This estrangement from our own holy sources is but a passing illness. After two thousand years of exile among the nations of the world, we have returned to Eretz Yisrael to build our own unique Jewish State. But when we come back from our wanderings, our luggage is filled with both good things and bad. We have learned about socialism, and communism, capitalism, and democracy. In our school of hard knocks, we have learned how to be writers, scientists, statesmen, and soldiers. In the long school of galut, we have absorbed gentile concepts, corrupt dealings, and heretical teachings as well. It is our job to sift out the good from the bad and to re-establish our nation on the basis of Torah. The more garbage that there is, the harder each one of us has to work.
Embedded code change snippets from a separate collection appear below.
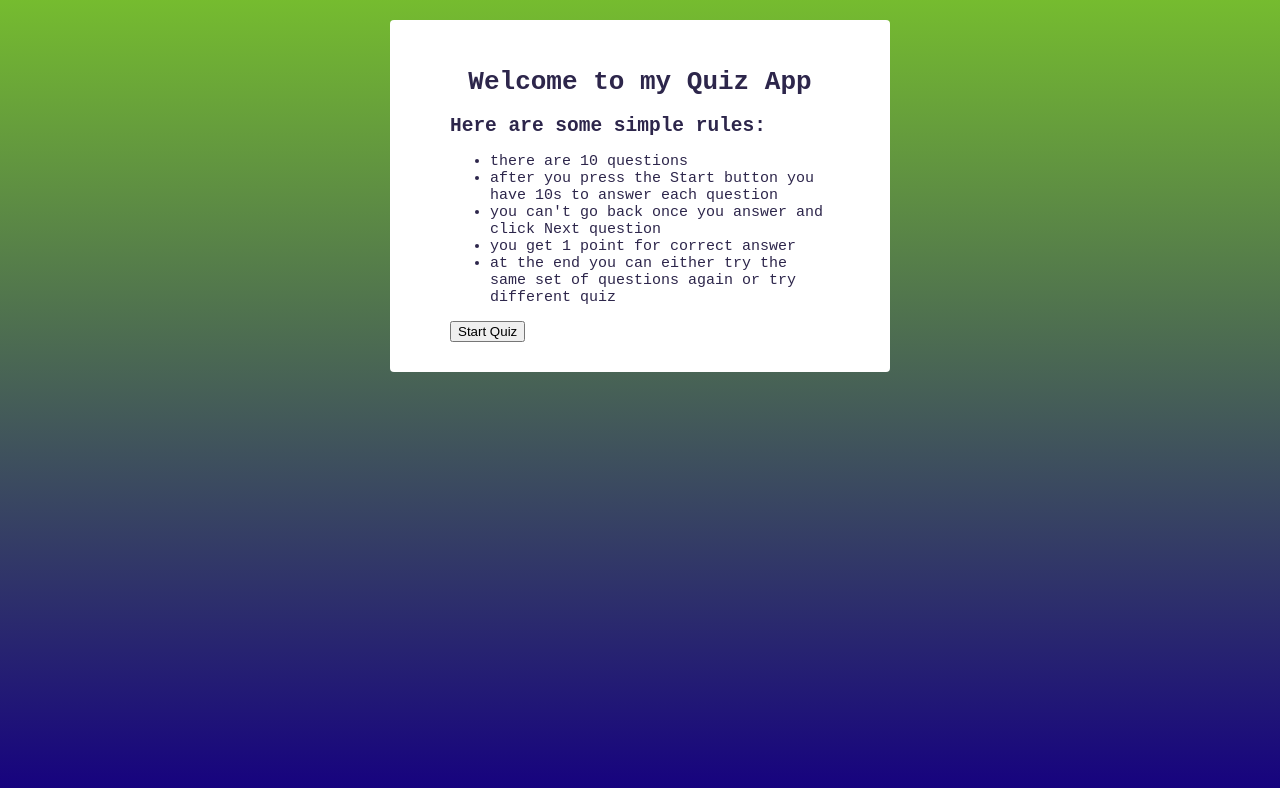
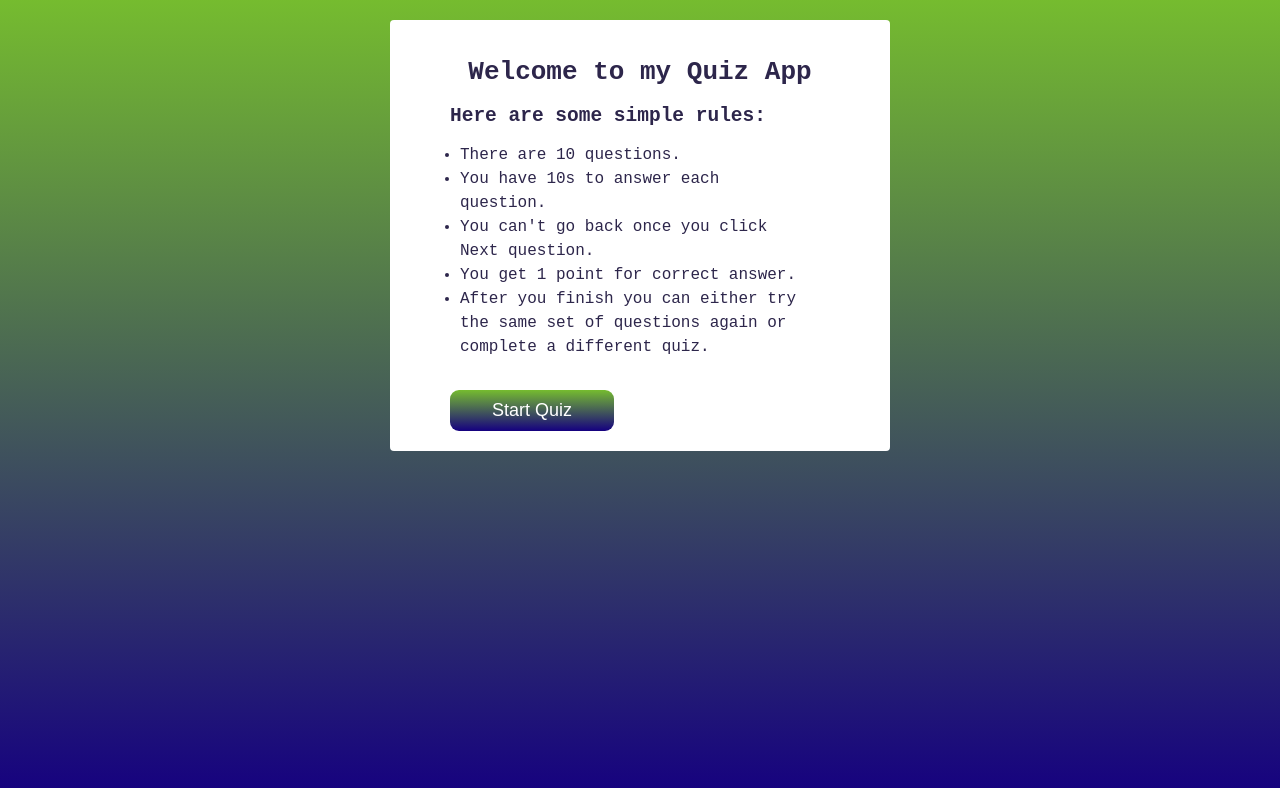
Before and after one commit to vklimplova/quiz_app, a React (Vite) app: page / in a window 1280 px wide. Shown: the top 788 px of the page. Built offline with nearby package versions, Linux system fonts and the light colour scheme; no server answers.

Commit message:
hide Start button

```diff
--- a/src/App.jsx
+++ b/src/App.jsx
@@ -39,13 +39,16 @@ function App() {
         <h1>Welcome to my Quiz App</h1>
         <h2>Here are some simple rules:</h2>
         <ul>
-          <li>there are 10 questions</li>
-          <li>after you press the Start button you have 10s to answer each question</li>
-          <li>you can't go back once you answer and click Next question</li>
-          <li>you get 1 point for correct answer</li>
-          <li>at the end you can either try the same set of questions again or try different quiz</li>
+          <li>There are 10 questions.</li>
+          <li>You have 10s to answer each question.</li>
+          <li>You can't go back once you click Next question.</li>
+          <li>You get 1 point for correct answer.</li>
+          <li>After you finish you can either try the same set of questions again or complete a different quiz.</li>
         </ul>
-      <button onClick={handleButtonClick}>Start Quiz</button>
+      {/* <button onClick={handleButtonClick}>Start Quiz</button> */}
+      {showQuiz || (
+          <button onClick={handleButtonClick}>Start Quiz</button>
+        )}
       </div>
       {showQuiz && <Quiz questions={questions} />}
     </div>
--- a/src/styles/index.scss
+++ b/src/styles/index.scss
@@ -5,7 +5,7 @@
     background: $bg;
     border-radius: 4px;
     margin-top: 20px;
-    padding: 30px 60px;
+    padding: 20px 60px;
     box-sizing: border-box;
 
     h1 {
@@ -13,9 +13,34 @@
     }
 
     ul {
-        font-size: 15px;
+        font-size: 16px;
+        width: 350px;
+        padding-left: 10px; // Remove default left padding
+        line-height: 1.5;
+    }
+
+    li {
+        margin-left: 0; // Remove default left margin
+    }
+
+    button {
+        background: linear-gradient(0deg, $primary 0.03%, $accent);
+        border-radius: 9px;
+        font-size: 18px;
+        color: $bg;
+        padding: 10px 42px;
+        outline: none;
+        border: none;
+        margin-top: 15px;
+        cursor: pointer;
+
+        .hidden {
+            display: none;
+          }
     }
 }
+
+
 
 body {
     font-family: monospace;
```
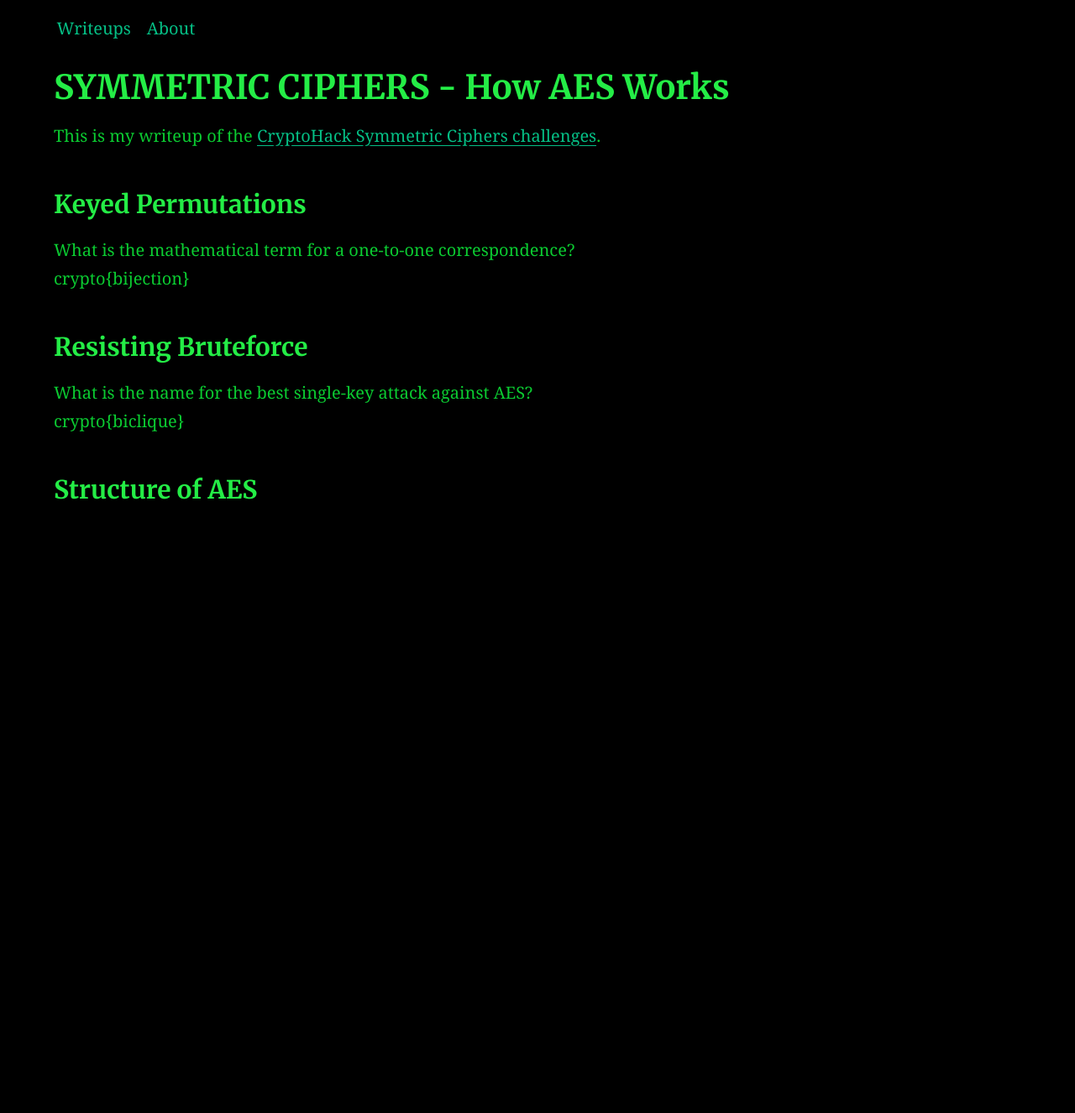
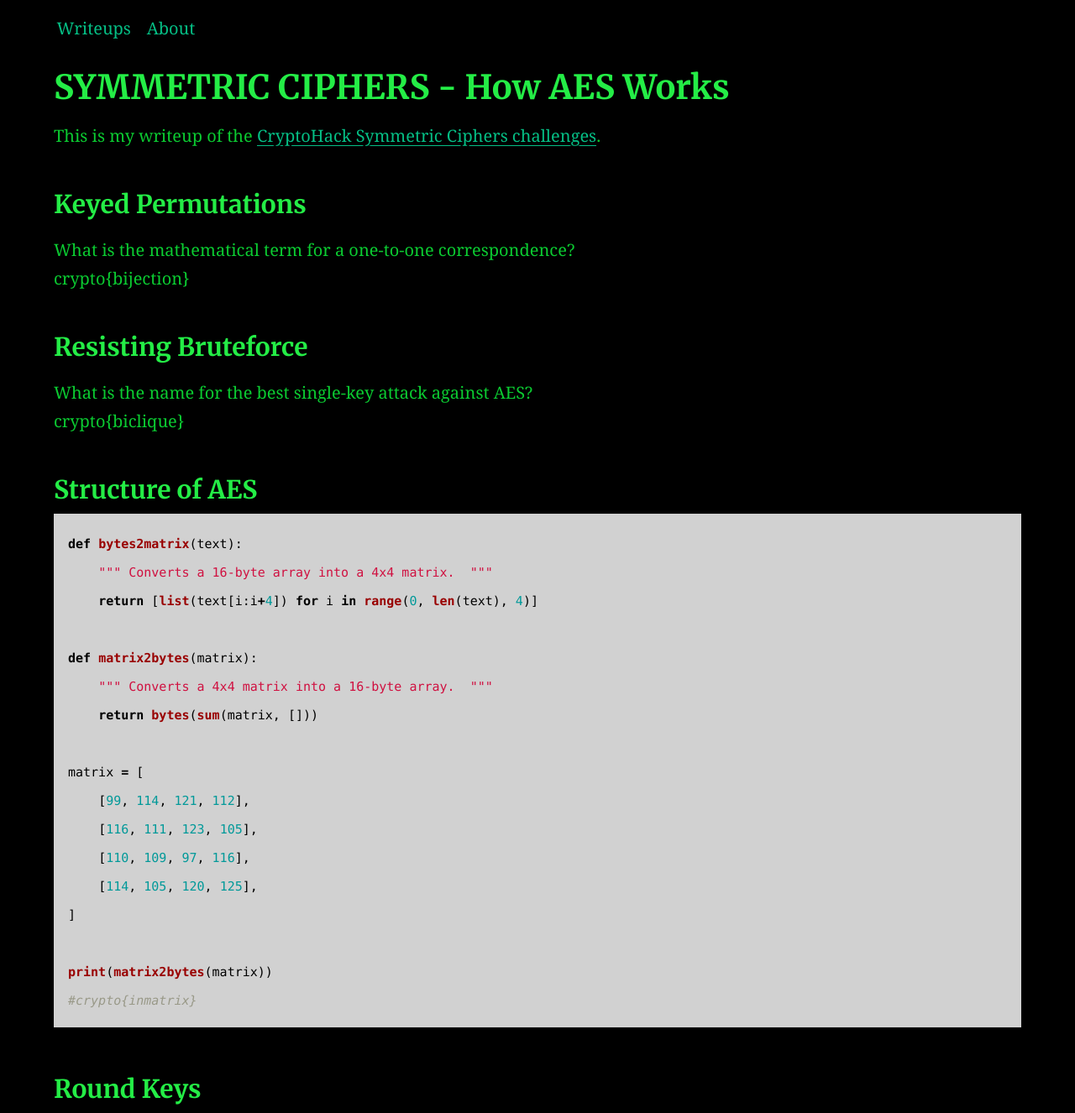
Before and after one commit to AC01010/Connor-McCartney.github.io, a Jekyll site: the page built from _posts/2013-06-12-CryptohackSymmetricHowAESWorks.md, in a window 1280 px wide. Shown: the whole page at 84% size. Built offline with Jekyll 4.4.1, drawn with Linux system fonts in a browser that asks for light colours; before the commit the page ends 900 px from its top, so only the background shows below that.

Commit message:
Update 2013-06-12-CryptohackSymmetricHowAESWorks.md

````diff
--- a/_posts/2013-06-12-CryptohackSymmetricHowAESWorks.md
+++ b/_posts/2013-06-12-CryptohackSymmetricHowAESWorks.md
@@ -19,3 +19,25 @@ What is the name for the best single-key attack against AES? <br>
 crypto{biclique}
 
 ### Structure of AES
+
+```python
+def bytes2matrix(text):
+    """ Converts a 16-byte array into a 4x4 matrix.  """
+    return [list(text[i:i+4]) for i in range(0, len(text), 4)]
+
+def matrix2bytes(matrix):
+    """ Converts a 4x4 matrix into a 16-byte array.  """
+    return bytes(sum(matrix, []))
+
+matrix = [
+    [99, 114, 121, 112],
+    [116, 111, 123, 105],
+    [110, 109, 97, 116],
+    [114, 105, 120, 125],
+]
+
+print(matrix2bytes(matrix))
+#crypto{inmatrix}
+```
+
+### Round Keys
````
The darker the husks, the more we have to strive to increase Torah in order to spread its light. Just as the dregs serve to preserve a fine wine, so does the existence of the wicked force the champions of spirituality and goodness to climb to greater heights, until they can reveal the glorious, universal, transcendental, Divine “ism” of Judaism, the paucity of which led to the spiritual rebellion and heresy of the past. In a nutshell, the more corruption, immorality, and evil, the holier we all have to be.

Rabbi Kook writes that although holiness, goodness, and faith will seem to suffer and weaken in the early stages of nation building, this is in reality the stimulus for the magnificent ascent that follows. “For after the decay of the refuse, the light of splendor and holiness will immediately begin to grow on healthy holy foundations” (Orot HaTechiya, 52).
But to bring about this world perfecting rectification, you have to be engaged in the battle. If you want to participate in the Redemption, you can’t sit on the sidelines, watching from thousands of miles away, afraid to get dirty.
Watching from the sidelines
You can't do the Divine work of selection by keeping away from the garbage. You have to buckle on your boots, grab your buckets and brooms, and climb onto the dump with the rest of us here. The garbage is waiting for you. And also an incredible, indescribable good. If you come with a willing heart and a firm trust in G-d, then you won’t even notice the smell on your shoes. I promise.